(Version comparison data)
▼

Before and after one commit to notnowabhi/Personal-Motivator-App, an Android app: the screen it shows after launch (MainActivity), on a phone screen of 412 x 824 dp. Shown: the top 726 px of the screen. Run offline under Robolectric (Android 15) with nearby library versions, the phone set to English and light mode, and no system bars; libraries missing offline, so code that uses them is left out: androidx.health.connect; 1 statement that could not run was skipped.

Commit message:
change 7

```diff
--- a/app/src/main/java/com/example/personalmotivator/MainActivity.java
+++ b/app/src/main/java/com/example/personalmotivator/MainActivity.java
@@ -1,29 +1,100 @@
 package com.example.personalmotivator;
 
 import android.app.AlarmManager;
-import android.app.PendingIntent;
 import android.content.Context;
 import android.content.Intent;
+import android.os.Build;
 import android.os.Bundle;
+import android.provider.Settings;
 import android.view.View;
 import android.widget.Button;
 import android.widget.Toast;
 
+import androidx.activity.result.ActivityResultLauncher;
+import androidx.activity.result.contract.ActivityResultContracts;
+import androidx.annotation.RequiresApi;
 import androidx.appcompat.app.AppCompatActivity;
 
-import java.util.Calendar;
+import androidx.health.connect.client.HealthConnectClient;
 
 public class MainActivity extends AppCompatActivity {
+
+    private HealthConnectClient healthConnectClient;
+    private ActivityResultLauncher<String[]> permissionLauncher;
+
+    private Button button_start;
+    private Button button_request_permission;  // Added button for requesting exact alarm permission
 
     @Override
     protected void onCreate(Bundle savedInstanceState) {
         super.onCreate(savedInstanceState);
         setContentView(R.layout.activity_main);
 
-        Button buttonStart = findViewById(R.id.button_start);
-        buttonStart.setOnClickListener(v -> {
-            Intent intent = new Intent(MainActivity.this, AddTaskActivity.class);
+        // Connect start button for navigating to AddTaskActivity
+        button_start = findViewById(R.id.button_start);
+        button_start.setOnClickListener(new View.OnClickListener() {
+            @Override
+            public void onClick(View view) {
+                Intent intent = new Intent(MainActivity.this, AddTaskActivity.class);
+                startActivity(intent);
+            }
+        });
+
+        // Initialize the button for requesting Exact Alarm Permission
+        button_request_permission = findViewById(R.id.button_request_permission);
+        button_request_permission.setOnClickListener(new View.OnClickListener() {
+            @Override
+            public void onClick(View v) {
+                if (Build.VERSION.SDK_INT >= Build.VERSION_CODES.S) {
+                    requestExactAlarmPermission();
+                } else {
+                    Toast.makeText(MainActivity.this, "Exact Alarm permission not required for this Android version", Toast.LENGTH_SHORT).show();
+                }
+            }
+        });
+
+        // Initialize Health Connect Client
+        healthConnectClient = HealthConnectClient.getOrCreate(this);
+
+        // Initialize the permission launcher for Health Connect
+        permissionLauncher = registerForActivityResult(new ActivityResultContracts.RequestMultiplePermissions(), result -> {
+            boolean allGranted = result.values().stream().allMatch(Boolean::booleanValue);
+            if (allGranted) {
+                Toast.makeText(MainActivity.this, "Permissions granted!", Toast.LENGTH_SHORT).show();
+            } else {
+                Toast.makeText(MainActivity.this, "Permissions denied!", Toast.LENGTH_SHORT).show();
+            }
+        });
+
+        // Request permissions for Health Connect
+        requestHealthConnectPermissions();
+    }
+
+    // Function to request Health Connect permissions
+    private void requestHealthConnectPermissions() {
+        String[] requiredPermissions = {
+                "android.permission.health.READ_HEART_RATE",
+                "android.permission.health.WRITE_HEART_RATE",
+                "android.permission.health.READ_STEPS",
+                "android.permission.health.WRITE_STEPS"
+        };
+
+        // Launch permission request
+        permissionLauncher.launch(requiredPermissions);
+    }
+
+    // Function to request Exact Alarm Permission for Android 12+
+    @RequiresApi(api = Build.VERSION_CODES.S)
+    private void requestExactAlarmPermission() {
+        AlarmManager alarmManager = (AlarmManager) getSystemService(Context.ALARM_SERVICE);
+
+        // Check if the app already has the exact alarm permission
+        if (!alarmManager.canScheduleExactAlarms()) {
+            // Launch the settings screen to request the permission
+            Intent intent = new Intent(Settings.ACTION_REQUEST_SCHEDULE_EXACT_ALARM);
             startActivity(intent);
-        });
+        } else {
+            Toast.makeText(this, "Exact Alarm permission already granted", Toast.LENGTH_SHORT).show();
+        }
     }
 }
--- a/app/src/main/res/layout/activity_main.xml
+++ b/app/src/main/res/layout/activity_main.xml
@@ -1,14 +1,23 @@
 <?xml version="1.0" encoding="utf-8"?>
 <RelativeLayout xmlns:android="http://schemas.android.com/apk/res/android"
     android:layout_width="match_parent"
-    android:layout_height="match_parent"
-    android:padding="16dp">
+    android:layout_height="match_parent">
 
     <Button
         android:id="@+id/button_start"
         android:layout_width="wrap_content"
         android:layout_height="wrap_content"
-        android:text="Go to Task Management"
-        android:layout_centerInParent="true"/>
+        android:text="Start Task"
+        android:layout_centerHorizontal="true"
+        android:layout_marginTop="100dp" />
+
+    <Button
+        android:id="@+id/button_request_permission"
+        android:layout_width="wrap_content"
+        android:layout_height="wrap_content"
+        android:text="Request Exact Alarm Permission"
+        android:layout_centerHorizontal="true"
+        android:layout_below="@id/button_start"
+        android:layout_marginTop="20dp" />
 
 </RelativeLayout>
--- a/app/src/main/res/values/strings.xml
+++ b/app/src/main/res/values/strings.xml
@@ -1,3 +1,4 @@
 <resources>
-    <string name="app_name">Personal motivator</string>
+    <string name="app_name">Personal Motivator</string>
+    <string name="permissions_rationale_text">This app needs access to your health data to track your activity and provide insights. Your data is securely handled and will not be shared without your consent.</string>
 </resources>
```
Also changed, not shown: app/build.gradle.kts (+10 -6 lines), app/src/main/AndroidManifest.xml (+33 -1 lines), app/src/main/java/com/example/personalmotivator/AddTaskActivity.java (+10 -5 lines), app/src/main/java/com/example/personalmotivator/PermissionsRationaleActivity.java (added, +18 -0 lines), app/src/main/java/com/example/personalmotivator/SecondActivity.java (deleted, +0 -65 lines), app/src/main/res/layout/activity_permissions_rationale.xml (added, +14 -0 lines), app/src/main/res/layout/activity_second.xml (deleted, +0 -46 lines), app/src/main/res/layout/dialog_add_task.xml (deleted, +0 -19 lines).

▲

WHAT THE EXERCISE ASKS: Report only the number of lines, among the records above, that contain the word "private".

WRITTEN RESPONSE: 6